AIM OF THE EXERCISE | Your task is to find every line of the data that holds the string "matrix" and copy it.

Revision comparison data |

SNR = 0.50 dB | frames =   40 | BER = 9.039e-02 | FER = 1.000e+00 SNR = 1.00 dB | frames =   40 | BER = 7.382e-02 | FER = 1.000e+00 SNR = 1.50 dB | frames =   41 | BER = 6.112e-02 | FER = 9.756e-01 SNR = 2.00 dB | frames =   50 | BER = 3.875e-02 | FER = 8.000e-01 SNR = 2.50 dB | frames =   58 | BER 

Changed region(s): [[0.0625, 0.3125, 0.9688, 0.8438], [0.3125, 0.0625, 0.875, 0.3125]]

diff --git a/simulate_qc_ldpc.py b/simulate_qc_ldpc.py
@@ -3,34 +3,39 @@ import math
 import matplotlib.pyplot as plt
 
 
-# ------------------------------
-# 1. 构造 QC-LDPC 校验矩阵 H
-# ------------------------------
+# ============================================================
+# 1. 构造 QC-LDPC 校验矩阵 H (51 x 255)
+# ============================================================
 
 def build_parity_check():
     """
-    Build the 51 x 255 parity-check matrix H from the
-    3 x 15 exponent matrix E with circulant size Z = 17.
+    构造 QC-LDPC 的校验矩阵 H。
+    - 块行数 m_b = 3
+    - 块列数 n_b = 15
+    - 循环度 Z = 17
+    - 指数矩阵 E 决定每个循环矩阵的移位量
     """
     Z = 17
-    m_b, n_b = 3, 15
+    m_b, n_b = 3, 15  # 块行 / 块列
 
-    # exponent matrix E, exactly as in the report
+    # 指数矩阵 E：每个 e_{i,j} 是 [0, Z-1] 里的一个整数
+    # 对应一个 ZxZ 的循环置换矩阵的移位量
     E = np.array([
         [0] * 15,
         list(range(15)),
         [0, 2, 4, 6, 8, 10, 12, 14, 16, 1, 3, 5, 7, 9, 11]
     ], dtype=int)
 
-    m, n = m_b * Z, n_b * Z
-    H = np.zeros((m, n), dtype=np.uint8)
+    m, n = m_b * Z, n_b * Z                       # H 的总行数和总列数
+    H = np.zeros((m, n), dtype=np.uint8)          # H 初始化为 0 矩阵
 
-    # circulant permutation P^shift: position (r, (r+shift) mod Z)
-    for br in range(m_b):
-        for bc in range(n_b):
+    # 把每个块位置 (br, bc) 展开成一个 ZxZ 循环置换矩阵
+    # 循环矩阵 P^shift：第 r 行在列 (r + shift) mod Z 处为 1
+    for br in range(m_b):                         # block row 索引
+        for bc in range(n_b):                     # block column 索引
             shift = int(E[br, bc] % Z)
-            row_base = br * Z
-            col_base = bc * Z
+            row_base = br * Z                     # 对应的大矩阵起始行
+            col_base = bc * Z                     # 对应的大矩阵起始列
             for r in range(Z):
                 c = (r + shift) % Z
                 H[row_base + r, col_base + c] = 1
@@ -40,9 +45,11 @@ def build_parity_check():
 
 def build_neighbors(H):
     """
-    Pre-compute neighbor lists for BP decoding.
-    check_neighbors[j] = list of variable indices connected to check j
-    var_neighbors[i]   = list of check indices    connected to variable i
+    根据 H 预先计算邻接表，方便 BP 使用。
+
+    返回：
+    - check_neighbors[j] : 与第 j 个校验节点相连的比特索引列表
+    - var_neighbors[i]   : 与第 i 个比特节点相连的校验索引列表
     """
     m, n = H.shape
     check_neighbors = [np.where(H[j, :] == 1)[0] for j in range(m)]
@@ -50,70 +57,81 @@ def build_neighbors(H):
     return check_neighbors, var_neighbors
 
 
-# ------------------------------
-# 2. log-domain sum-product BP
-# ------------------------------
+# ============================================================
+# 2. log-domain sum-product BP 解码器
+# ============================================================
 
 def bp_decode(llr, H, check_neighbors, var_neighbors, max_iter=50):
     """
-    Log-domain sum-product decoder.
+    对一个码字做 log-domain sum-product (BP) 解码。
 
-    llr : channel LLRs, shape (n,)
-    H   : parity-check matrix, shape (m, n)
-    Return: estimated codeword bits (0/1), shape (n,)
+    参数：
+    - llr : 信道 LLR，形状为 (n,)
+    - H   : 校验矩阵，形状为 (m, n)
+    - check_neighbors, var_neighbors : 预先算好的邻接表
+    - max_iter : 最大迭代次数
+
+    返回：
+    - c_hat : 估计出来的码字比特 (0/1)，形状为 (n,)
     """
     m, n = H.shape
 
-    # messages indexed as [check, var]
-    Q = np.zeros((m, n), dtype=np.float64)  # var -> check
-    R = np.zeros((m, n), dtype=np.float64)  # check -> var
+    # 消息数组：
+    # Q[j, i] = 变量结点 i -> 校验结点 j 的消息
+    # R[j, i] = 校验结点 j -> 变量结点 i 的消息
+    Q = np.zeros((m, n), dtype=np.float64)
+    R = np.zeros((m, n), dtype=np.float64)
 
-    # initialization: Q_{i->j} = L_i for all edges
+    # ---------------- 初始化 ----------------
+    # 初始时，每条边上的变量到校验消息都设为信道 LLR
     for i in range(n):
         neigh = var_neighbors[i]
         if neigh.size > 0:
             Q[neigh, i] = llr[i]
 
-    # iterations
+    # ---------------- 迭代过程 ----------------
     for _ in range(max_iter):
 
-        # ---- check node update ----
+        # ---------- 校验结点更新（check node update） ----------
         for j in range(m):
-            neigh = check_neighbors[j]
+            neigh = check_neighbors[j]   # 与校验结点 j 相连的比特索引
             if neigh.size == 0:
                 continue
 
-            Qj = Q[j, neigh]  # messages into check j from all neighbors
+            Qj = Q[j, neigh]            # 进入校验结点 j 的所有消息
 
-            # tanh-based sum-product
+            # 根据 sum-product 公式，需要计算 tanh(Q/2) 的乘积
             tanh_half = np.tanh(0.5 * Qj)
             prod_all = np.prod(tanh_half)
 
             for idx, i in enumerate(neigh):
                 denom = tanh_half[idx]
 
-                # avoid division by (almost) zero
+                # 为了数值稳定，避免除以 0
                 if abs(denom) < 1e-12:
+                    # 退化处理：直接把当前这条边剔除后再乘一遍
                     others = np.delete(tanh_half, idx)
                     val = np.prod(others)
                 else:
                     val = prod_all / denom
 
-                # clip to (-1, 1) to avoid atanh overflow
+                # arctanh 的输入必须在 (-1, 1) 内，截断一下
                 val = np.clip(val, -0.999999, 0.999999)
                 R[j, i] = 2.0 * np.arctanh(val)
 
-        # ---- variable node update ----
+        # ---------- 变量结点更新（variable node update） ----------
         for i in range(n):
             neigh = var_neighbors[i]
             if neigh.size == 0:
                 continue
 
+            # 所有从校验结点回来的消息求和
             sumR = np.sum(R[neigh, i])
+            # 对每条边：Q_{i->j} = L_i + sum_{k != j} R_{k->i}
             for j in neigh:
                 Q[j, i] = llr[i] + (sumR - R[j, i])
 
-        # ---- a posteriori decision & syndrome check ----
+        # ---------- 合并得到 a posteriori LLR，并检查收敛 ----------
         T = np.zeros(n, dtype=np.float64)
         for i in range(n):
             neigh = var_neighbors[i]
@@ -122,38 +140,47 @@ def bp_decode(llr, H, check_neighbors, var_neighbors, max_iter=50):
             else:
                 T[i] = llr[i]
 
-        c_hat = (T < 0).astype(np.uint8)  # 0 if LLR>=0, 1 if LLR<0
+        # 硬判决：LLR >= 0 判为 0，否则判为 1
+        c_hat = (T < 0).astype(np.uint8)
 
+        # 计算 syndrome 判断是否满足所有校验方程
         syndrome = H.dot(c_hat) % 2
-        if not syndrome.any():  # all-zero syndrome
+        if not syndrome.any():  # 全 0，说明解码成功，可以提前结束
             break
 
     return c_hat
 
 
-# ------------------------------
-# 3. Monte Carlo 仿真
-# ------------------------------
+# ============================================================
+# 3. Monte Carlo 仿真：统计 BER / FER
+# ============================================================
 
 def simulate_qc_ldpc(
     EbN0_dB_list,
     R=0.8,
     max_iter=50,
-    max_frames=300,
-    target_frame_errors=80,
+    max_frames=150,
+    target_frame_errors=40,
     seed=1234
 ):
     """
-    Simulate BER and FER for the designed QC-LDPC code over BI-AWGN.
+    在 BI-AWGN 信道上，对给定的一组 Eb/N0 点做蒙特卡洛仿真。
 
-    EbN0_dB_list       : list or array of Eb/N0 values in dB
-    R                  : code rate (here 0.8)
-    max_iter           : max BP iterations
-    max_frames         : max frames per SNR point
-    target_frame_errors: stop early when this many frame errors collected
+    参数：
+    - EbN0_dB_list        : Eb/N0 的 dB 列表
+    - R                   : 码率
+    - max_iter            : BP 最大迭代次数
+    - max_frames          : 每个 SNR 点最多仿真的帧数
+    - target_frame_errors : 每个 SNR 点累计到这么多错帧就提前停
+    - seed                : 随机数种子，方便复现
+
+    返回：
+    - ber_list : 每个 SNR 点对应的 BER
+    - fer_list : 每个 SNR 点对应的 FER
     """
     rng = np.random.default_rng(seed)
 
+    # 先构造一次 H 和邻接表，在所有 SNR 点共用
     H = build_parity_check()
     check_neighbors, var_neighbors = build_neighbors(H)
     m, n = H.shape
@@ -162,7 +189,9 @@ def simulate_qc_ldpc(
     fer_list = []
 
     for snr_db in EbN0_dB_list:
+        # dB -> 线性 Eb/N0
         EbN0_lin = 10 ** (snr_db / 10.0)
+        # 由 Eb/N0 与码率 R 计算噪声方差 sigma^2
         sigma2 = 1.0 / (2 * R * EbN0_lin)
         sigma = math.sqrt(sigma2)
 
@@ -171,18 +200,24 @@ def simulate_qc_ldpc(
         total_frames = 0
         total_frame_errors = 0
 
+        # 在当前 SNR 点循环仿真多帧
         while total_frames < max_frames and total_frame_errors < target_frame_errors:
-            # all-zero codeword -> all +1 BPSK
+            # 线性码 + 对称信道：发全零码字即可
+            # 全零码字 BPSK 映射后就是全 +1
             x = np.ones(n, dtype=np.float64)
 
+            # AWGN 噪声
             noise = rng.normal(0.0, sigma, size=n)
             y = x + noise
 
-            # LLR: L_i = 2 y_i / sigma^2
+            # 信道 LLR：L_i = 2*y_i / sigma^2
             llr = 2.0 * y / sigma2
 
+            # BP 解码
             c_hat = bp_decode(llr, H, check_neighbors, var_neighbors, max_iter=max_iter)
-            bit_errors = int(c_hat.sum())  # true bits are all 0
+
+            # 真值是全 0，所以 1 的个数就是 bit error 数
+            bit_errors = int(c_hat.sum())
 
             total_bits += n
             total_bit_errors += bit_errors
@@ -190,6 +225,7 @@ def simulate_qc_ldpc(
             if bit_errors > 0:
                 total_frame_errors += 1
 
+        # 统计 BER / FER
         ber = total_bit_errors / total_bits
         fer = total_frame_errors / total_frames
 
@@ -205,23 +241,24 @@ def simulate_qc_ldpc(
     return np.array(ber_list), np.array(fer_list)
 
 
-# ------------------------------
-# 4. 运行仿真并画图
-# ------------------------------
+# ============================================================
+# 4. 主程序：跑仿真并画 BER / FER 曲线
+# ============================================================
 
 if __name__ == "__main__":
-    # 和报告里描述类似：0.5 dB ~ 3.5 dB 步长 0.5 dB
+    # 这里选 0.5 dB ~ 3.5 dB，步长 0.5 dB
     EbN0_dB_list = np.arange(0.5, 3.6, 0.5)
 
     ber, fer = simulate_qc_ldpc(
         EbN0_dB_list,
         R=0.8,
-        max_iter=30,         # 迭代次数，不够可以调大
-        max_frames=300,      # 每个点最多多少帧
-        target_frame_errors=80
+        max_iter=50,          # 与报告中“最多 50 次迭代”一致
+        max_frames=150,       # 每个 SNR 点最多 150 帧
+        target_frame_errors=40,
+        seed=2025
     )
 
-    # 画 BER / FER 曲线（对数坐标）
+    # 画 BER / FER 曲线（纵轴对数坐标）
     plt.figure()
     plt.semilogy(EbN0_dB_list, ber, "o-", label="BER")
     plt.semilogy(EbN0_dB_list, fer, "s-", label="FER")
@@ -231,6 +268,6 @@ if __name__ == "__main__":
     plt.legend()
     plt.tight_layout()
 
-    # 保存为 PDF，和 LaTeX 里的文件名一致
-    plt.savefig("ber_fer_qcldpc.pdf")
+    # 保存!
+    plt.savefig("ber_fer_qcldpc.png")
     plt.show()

WRITTEN SOLUTION |
-    Build the 51 x 255 parity-check matrix H from the
-    3 x 15 exponent matrix E with circulant size Z = 17.
-    # exponent matrix E, exactly as in the report
-    H   : parity-check matrix, shape (m, n)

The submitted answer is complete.